| March 23, 2011 | 10 Comments
great idea lightbulb Hackpacking: Using Poste Restante or General Delivery
We share some of our favourite hacks for backpackers and vagabonds…

Occasionally, Kathryn and I come across some great travel ‘hacks’—tips and shortcuts that help backpackers, vagabonds and long-term travellers get things done smarter, cheaper and more efficiently. So, with no further ado, here’s an inexpensive solution that might be deserving of a place in (or on) your backpack.


Over on BootsnAll—a web-based travel publisher, online travel community and provider of services and information for travellers need—we discovered a post by fellow Bootie Mr Tree. He writes:

I had a clever idea, but need some specifics. What I’d like to do is store a four-season sleeping bag during the warmer months at a post office—and swap it with my two-season for the winter. I figured, this way I could also mail the bag to a different location, so that I could make a swap at any post office. Is this possible?

We suggested that Mr Tree go the route of Poste Restante. Poste Restante (dubbed ‘General Delivery in the US’ and ‘Lista de Correos’ in South America) is a service whereby the post office holds mail until the recipient picks it up. Before the advent of email, it was commonly used by backpackers who were visiting a particular location and had no need, or no way, of having mail delivered directly to them.

Services vary

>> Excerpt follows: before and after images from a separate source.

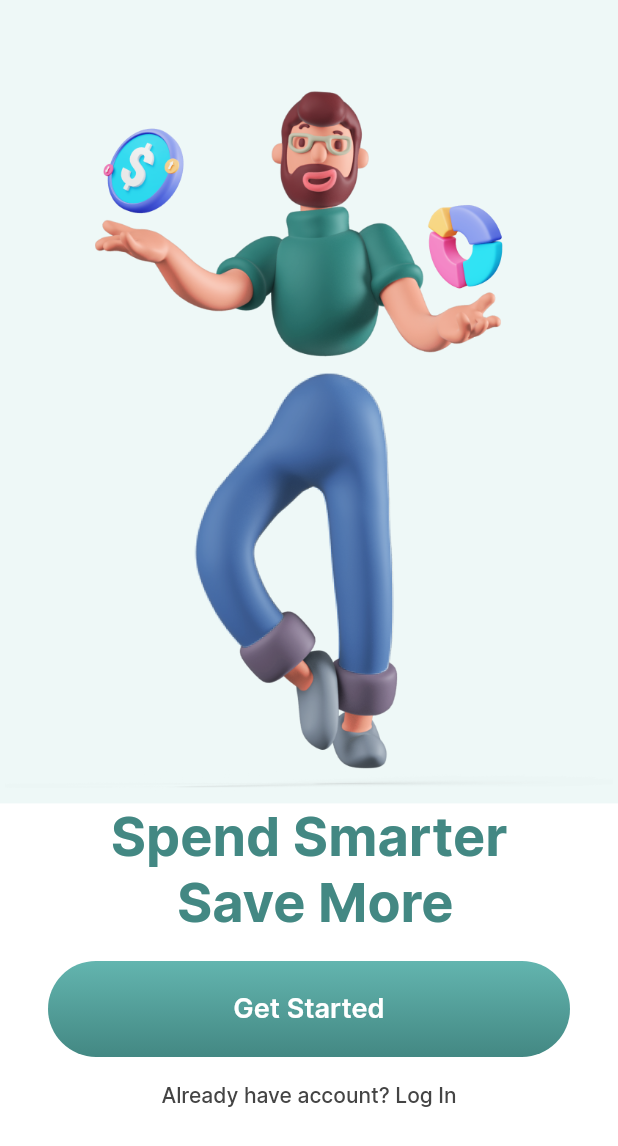
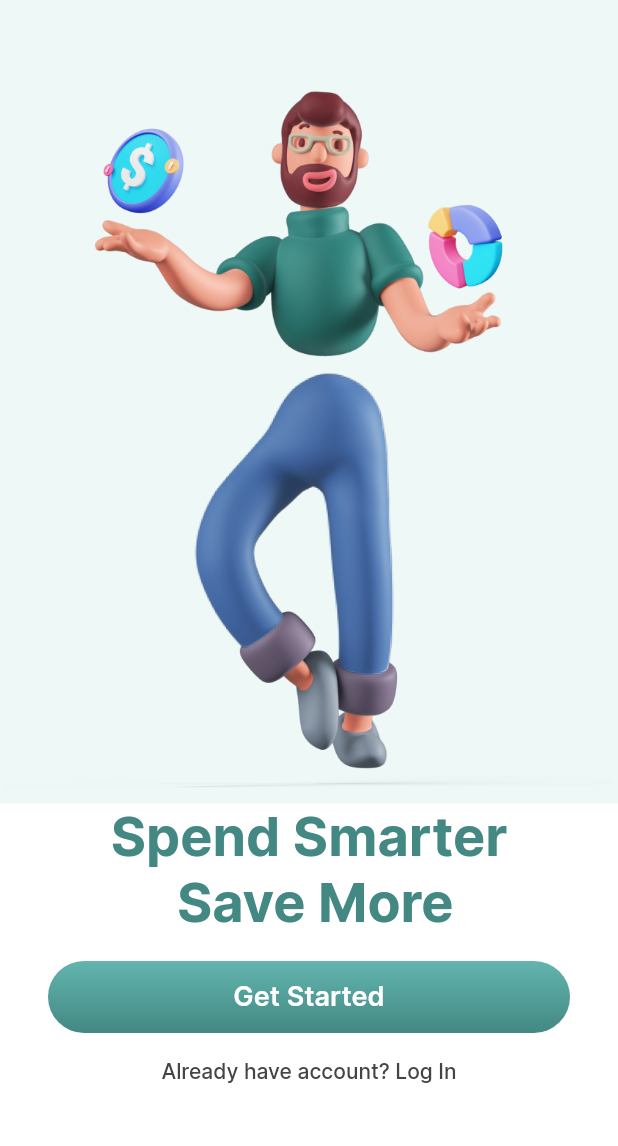
Before and after one commit to thyagosouza/financial_app, a Flutter app: the screen it shows after launch, on a phone screen of 412 x 824 dp. Shown: the top 1146 px of the screen. Run offline on Flutter 3.47's test engine with Material 2 defaults, Android fonts, the phone set to English and light mode, and no system bars.

Commit message:
Parte 8 - Refactoring de Componente e Reuso de Código

```diff
--- a/lib/common/widgets/primary_button.dart
+++ b/lib/common/widgets/primary_button.dart
@@ -6,17 +6,19 @@ import '../constants/app_text_styles.dart';
 class PrimaryButton extends StatelessWidget {
   final VoidCallback? onPressed;
   final String text;
-  const PrimaryButton({
+  final double sizeH;
+  PrimaryButton({
     Key? key,
     this.onPressed,
     required this.text,
+    required this.sizeH,
   }) : super(key: key);
-
   @override
   Widget build(BuildContext context) {
+    final BorderRadius _borderRadius = BorderRadius.circular(sizeH / 2);
     return Container(
       width: double.infinity,
-      height: 64,
+      height: sizeH,
       decoration: BoxDecoration(
         gradient: LinearGradient(
           colors: onPressed != null
@@ -25,7 +27,7 @@ class PrimaryButton extends StatelessWidget {
           begin: Alignment.topCenter,
           end: Alignment.bottomCenter,
         ),
-        borderRadius: BorderRadius.circular(38),
+        borderRadius: _borderRadius,
       ),
       child: ElevatedButton(
         onPressed: onPressed,
@@ -37,7 +39,7 @@ class PrimaryButton extends StatelessWidget {
           backgroundColor: Colors.transparent,
           shadowColor: Colors.transparent,
           shape: RoundedRectangleBorder(
-            borderRadius: BorderRadius.circular(38),
+            borderRadius: _borderRadius,
           ),
         ),
       ),
--- a/lib/features/onboarding/onboarding_page.dart
+++ b/lib/features/onboarding/onboarding_page.dart
@@ -42,6 +42,7 @@ class OnboardingPage extends StatelessWidget {
                   child: PrimaryButton(
                     text: 'Get Started',
                     onPressed: () {},
+                    sizeH: 48,
                   ),
                 ),
                 Text(
```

Poste Restante in most countries will hold mail for a few months before returning it to sender (or throwing it away). Some countries, like China, send it back in just a month.  Be advised, however, that other countries, especially those in Europe, have stopped accepting Poste Restante for security reasons. Check on your destination in advance to see if this is an option. In Canada, for example, General Delivery is  offered to the travelling public for a